This weekend was the most positive I can recall as an Evertonian, and that was without kicking a ball in anger.

Finally, the ten-year search for investment is over, and Everton can move forward with a billionaire sitting on the board and making decisions. This story has been brewing for the past few months, yet I haven’t put anything up on this blog because I haven’t got anything new to add except my opinion.

To recap for those who haven’t followed it, Everton were in talks with a couple of Americans, a Chinese consortium and there were rumours of Indian and Thai involvement. Yet none of those were the path we chose.

Instead, 60-year-old Iranian Farhad Moshiri has bought, subject to Premier League ratification, a 49.9% stake in Everton. Bill Kenwright will seemingly remain as chairman. That percentage will be crucial, as Kenwright and co can outvote Moshiri should he make a decision that is unpopular.


For Moshiri, it’s a start – toes in the water, tests to see how the club goes under his investment, while still having the ability to buy more stakes and assume complete control. You have to assume that’s his end game, even the most naïve of Everton fans would have to see that he’s in this to gain full control eventually, not be a puppet to Kenwright and friends.

Moshiri used to own 15% of Arsenal. He sold that to his friend, Alisher Usmanov, in order to buy into Everton. As part of a fantastic series of coverage on the event, the Liverpool Echo wrote:

The Arsenal supporters who met with the Iranian found him to be very business-like but his enthusiasm to be more involved with the running of the club – and investing in it – was clear.

They were left with the distinct impression that he viewed his role at a Premier League football club as hands-on and not one where he would be happy to just sit on his investment.

The signs are positive.
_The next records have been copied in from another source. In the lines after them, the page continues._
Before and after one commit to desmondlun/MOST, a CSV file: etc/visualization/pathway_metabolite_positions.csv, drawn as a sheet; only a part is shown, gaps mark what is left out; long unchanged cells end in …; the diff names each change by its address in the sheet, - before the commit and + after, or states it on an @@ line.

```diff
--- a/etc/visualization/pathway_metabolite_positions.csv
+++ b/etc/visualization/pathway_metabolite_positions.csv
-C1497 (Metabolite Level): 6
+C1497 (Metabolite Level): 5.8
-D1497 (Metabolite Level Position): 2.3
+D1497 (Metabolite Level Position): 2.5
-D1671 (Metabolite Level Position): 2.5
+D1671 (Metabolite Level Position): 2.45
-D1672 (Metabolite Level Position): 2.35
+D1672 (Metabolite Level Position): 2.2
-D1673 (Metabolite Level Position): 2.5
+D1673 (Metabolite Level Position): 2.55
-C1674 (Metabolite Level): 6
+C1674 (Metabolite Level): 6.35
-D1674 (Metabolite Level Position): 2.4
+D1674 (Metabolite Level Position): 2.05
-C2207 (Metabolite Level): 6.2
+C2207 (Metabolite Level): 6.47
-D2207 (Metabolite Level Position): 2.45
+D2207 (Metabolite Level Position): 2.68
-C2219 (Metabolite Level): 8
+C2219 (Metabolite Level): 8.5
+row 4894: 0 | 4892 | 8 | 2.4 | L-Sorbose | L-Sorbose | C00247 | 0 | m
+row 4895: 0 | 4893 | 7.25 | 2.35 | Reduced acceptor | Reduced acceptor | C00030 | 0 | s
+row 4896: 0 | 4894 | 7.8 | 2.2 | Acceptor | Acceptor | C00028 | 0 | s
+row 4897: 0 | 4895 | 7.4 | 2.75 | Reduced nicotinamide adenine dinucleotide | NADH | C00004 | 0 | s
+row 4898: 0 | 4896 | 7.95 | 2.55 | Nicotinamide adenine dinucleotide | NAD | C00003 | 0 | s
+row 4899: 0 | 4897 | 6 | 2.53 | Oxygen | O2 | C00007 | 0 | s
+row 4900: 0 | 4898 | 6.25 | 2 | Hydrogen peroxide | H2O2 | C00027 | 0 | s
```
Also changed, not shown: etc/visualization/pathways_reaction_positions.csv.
Here is a man with money (his estimated worth is £1.3bn – not filthy rich, but better off than Liverpool’s owners for example), and Premier League experience. He genuinely seems to want to run a football club, without debt and with potential. While the without debt part will be basically impossible, what he can bring is the promise of a better future.
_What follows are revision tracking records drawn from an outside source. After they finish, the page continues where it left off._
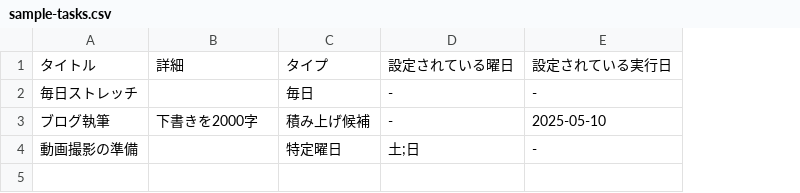
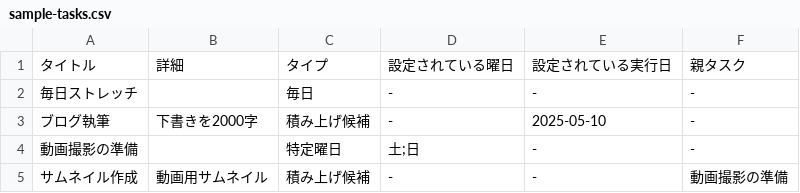
Before and after one commit to masayan1126/unwavr, a CSV file: public/sample-tasks.csv, drawn as a sheet; the diff names each change by its address in the sheet, - before the commit and + after, or states it on an @@ line.

Commit message:
feat: Enhance task management by adding parent task support in various components. Update sample-tasks.csv to include parent task column, modify TasksImportExport for parent task linking, and adjust TaskRow and TaskList to display subtasks correctly. Implement null handling for parentTaskId in task updates, improving data integrity and user experience.

```diff
--- a/public/sample-tasks.csv
+++ b/public/sample-tasks.csv
+column F, rows 1-4: 親タスク | - | - | -
+row 5: サムネイル作成 | 動画用サムネイル | 積み上げ候補 | - | - | 動画撮影の準備
```
Also changed, not shown: 5 other files.
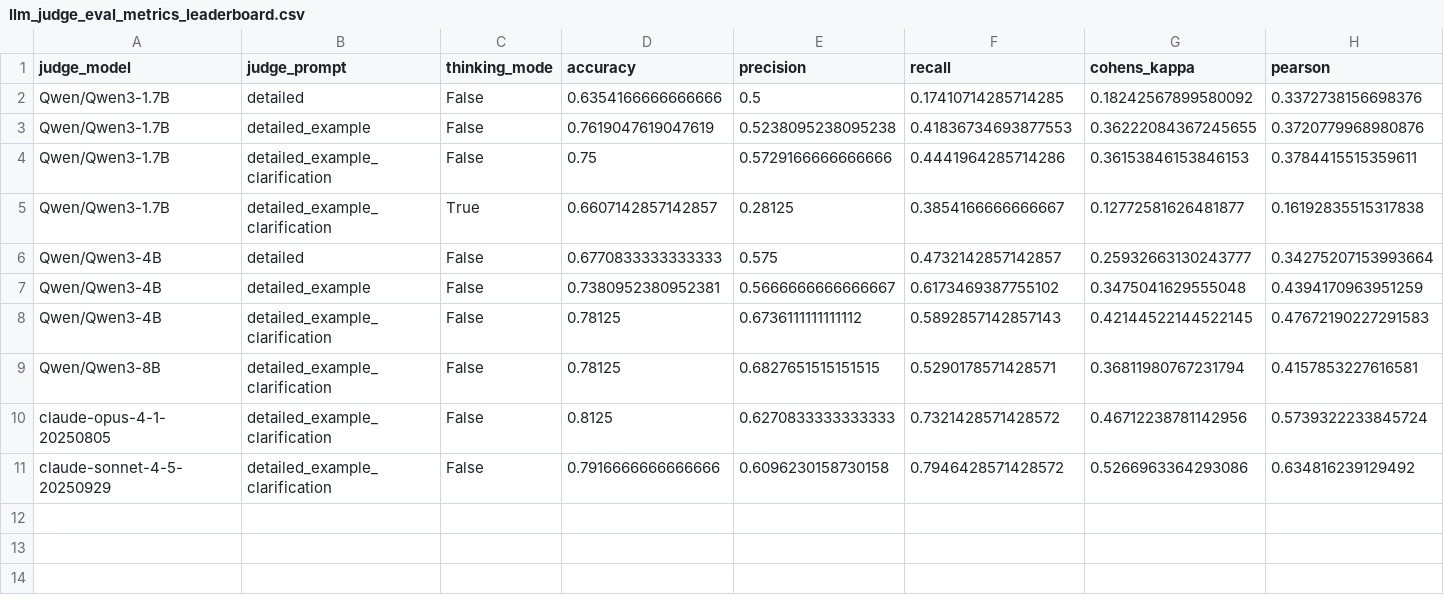
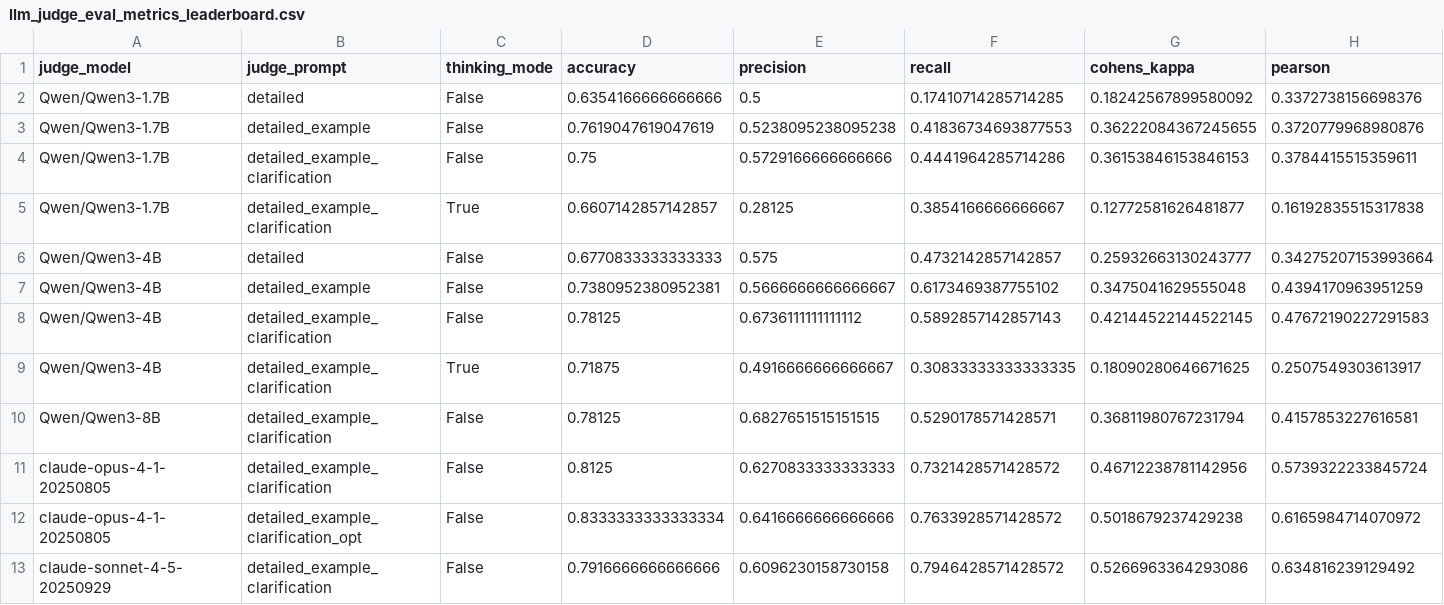
Before and after one commit to varsharamineni/BiasTrace, a CSV file: reasoning_eval/llm_judge_eval_metrics_leaderboard.csv, drawn as a sheet; only a part is shown; rows hold the shown columns only; the diff names each change by its address in the sheet, - before the commit and + after, or states it on an @@ line.

```diff
--- a/reasoning_eval/llm_judge_eval_metrics_leaderboard.csv
+++ b/reasoning_eval/llm_judge_eval_metrics_leaderboard.csv
+row 9: Qwen/Qwen3-4B | detailed_example_clarification | True | 0.71875 | 0.4916666666666667 | 0.30833333333333335 | 0.18090280646671625 | 0.2507549303613917
+row 12: claude-opus-4-1-20250805 | detailed_example_clarification_opt | False | 0.8333333333333334 | 0.6416666666666666 | 0.7633928571428572 | 0.5018679237429238 | 0.6165984714070972
```
Also changed, not shown: reasoning_eval/llm_judge_eval_metrics_metrics_long.csv, 29 other files.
I’m happier with Moshiri behind Kenwright than a couple of American businessmen. American owners, being very stereotypical here, haven’t worked for mid-table sides in the past and there’s no evidence to suggest they would now.

I’ve always been on the fence about investment. I would hate for my club to lose the principles on which it is built. I would hate to lose history at a stab at an uncertain future, and I would hate to turn out like Blackpool or Blackburn. We all want a Chelsea or a City but the reality is, they are few and far between.


Kenwright has conducted the search in the right way, which is something I’ve said from the start. He’s looked for someone who can take Everton forward but who cares about running the club the right way. There were worries he’d try to hold on to power forever, but thankfully they have been quashed now.

Over the years, I’ve come to see that investment is vital. While I’m not afraid to see our club remain in mid table, not challenging for honours but not getting relegated either, the reality is that even that wouldn’t last forever.

You need to take opportunities to move up the league, and with the influx of TV money and success of Leicester and Tottenham this year, the next few years may well be the ones where a new superpower can enter the Premier League. Moshiri’s money probably won’t allow us to win titles, but it can certainly put us in a more attractive position. For example, Champions League is now a realistic aim.

Everton didn’t take to the field this weekend. We were meant to play Liverpool, who instead took part in a cup final. A cup final that, realistically, we could have appeared at as well. The semi-final loss to City was a perfect example of how frustrating the Kenwright years have been. Good enough to lead the tie for 3/4s of it, not good enough to finish it off.


Our eventual aim?

Hopefully, that frustration is the last we see for a while. Although, in true Everton style, I guarantee we will lose to Aston Villa later.